◆ What is being asked
Write out every entry, unchanged. Skip any picture.

◆ Dataset excerpts
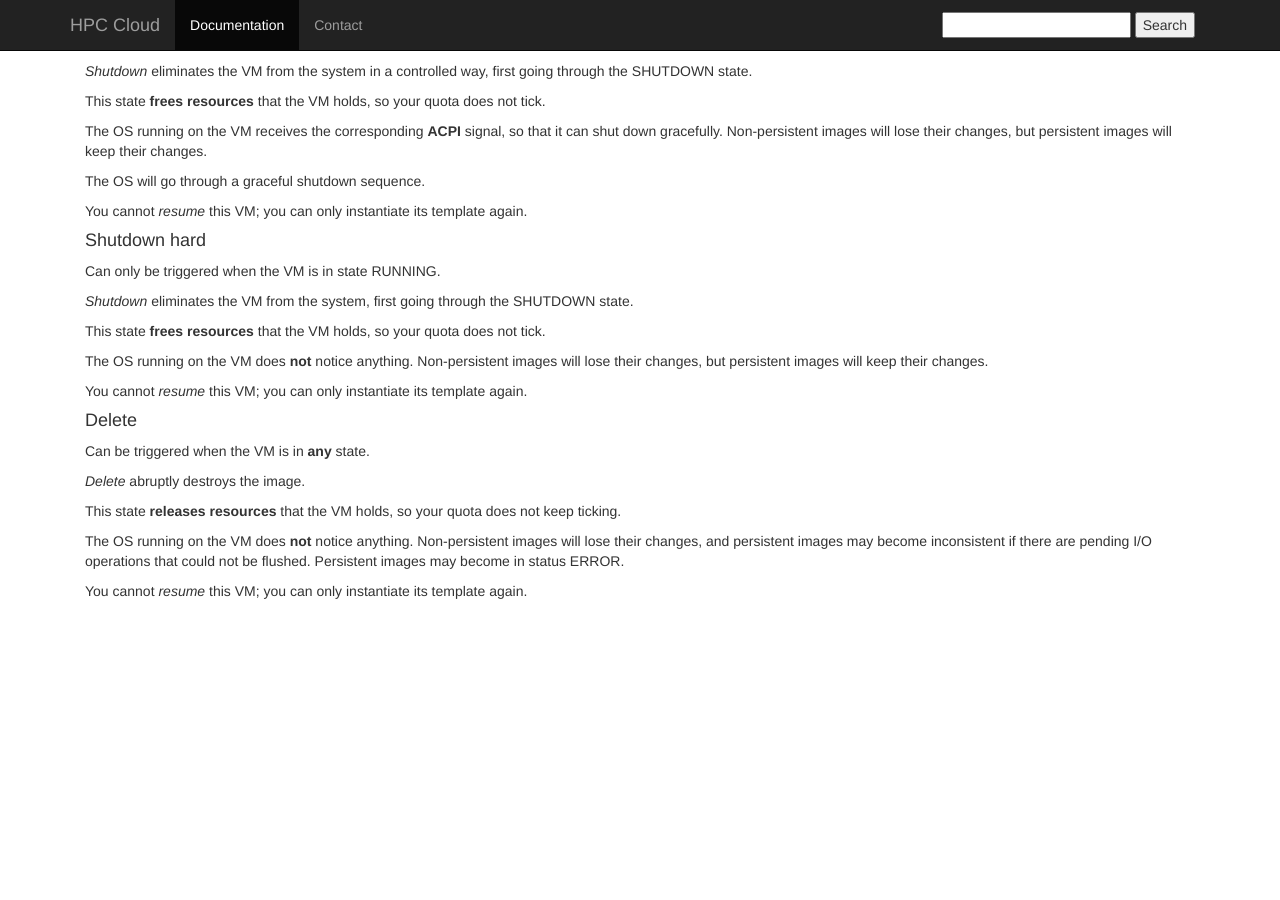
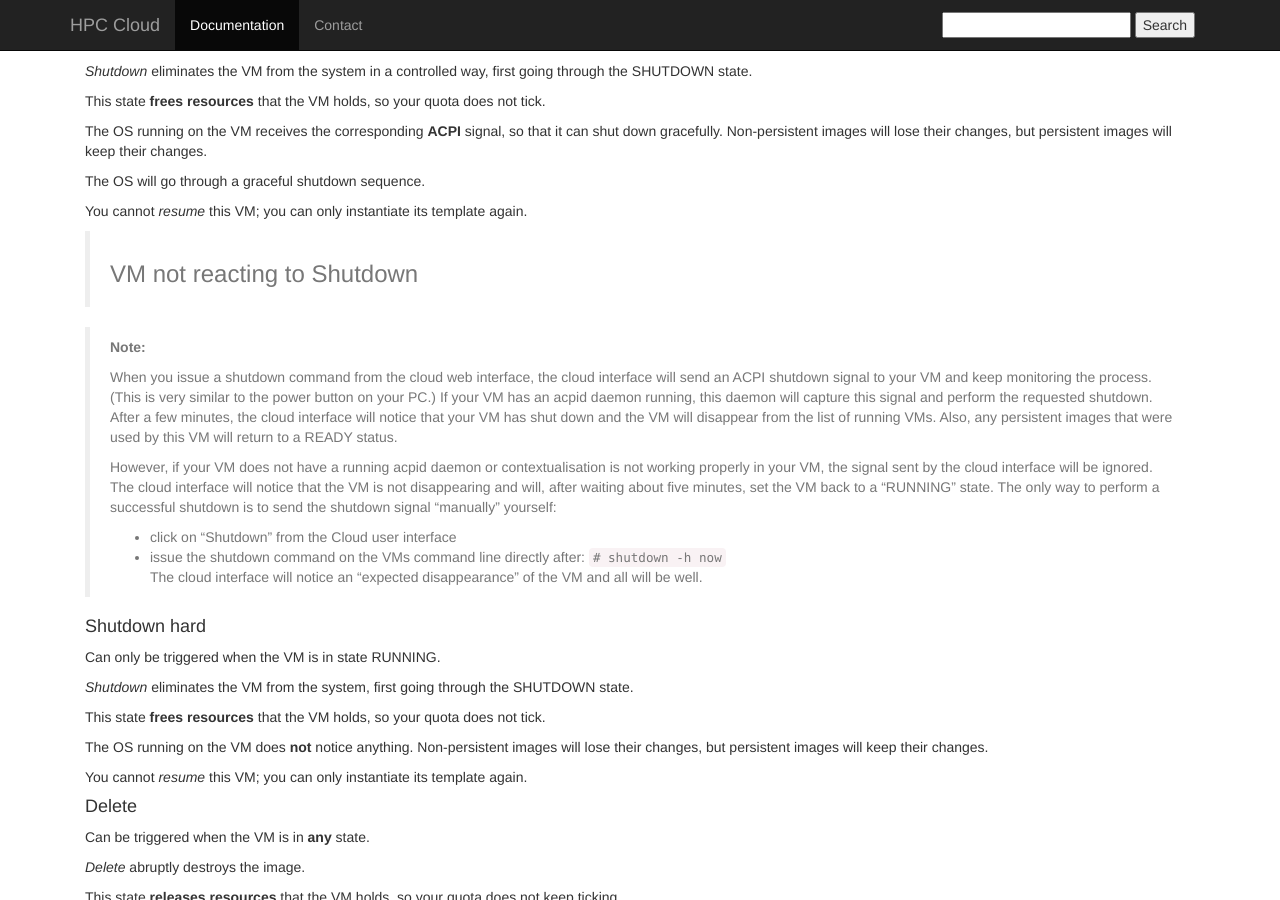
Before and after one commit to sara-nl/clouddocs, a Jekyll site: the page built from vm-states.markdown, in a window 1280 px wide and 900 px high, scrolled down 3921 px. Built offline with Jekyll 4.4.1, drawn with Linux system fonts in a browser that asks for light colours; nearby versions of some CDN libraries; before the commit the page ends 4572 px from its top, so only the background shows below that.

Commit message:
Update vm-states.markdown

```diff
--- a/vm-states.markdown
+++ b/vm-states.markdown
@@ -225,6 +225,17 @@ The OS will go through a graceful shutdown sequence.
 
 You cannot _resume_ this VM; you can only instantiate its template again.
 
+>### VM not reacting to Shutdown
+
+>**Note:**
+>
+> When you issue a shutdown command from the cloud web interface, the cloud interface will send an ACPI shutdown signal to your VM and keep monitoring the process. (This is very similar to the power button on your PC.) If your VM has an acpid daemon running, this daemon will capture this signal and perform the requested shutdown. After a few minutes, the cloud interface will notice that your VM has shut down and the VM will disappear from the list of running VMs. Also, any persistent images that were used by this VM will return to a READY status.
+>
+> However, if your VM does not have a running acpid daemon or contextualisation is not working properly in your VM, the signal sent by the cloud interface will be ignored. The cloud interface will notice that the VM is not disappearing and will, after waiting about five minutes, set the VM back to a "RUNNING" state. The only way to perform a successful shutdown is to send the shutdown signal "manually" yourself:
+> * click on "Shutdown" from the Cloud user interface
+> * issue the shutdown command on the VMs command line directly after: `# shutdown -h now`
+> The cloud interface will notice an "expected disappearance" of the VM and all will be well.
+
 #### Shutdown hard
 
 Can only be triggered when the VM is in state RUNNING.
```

◆ Exercise response
Before and after one commit to sara-nl/clouddocs, a Jekyll site: the page built from vm-states.markdown, in a window 1280 px wide and 900 px high, scrolled down 3921 px. Built offline with Jekyll 4.4.1, drawn with Linux system fonts in a browser that asks for light colours; nearby versions of some CDN libraries; before the commit the page ends 4572 px from its top, so only the background shows below that.

Commit message:
Update vm-states.markdown

```diff
--- a/vm-states.markdown
+++ b/vm-states.markdown
@@ -225,6 +225,17 @@ The OS will go through a graceful shutdown sequence.
 
 You cannot _resume_ this VM; you can only instantiate its template again.
 
+>### VM not reacting to Shutdown
+
+>**Note:**
+>
+> When you issue a shutdown command from the cloud web interface, the cloud interface will send an ACPI shutdown signal to your VM and keep monitoring the process. (This is very similar to the power button on your PC.) If your VM has an acpid daemon running, this daemon will capture this signal and perform the requested shutdown. After a few minutes, the cloud interface will notice that your VM has shut down and the VM will disappear from the list of running VMs. Also, any persistent images that were used by this VM will return to a READY status.
+>
+> However, if your VM does not have a running acpid daemon or contextualisation is not working properly in your VM, the signal sent by the cloud interface will be ignored. The cloud interface will notice that the VM is not disappearing and will, after waiting about five minutes, set the VM back to a "RUNNING" state. The only way to perform a successful shutdown is to send the shutdown signal "manually" yourself:
+> * click on "Shutdown" from the Cloud user interface
+> * issue the shutdown command on the VMs command line directly after: `# shutdown -h now`
+> The cloud interface will notice an "expected disappearance" of the VM and all will be well.
+
 #### Shutdown hard
 
 Can only be triggered when the VM is in state RUNNING.
```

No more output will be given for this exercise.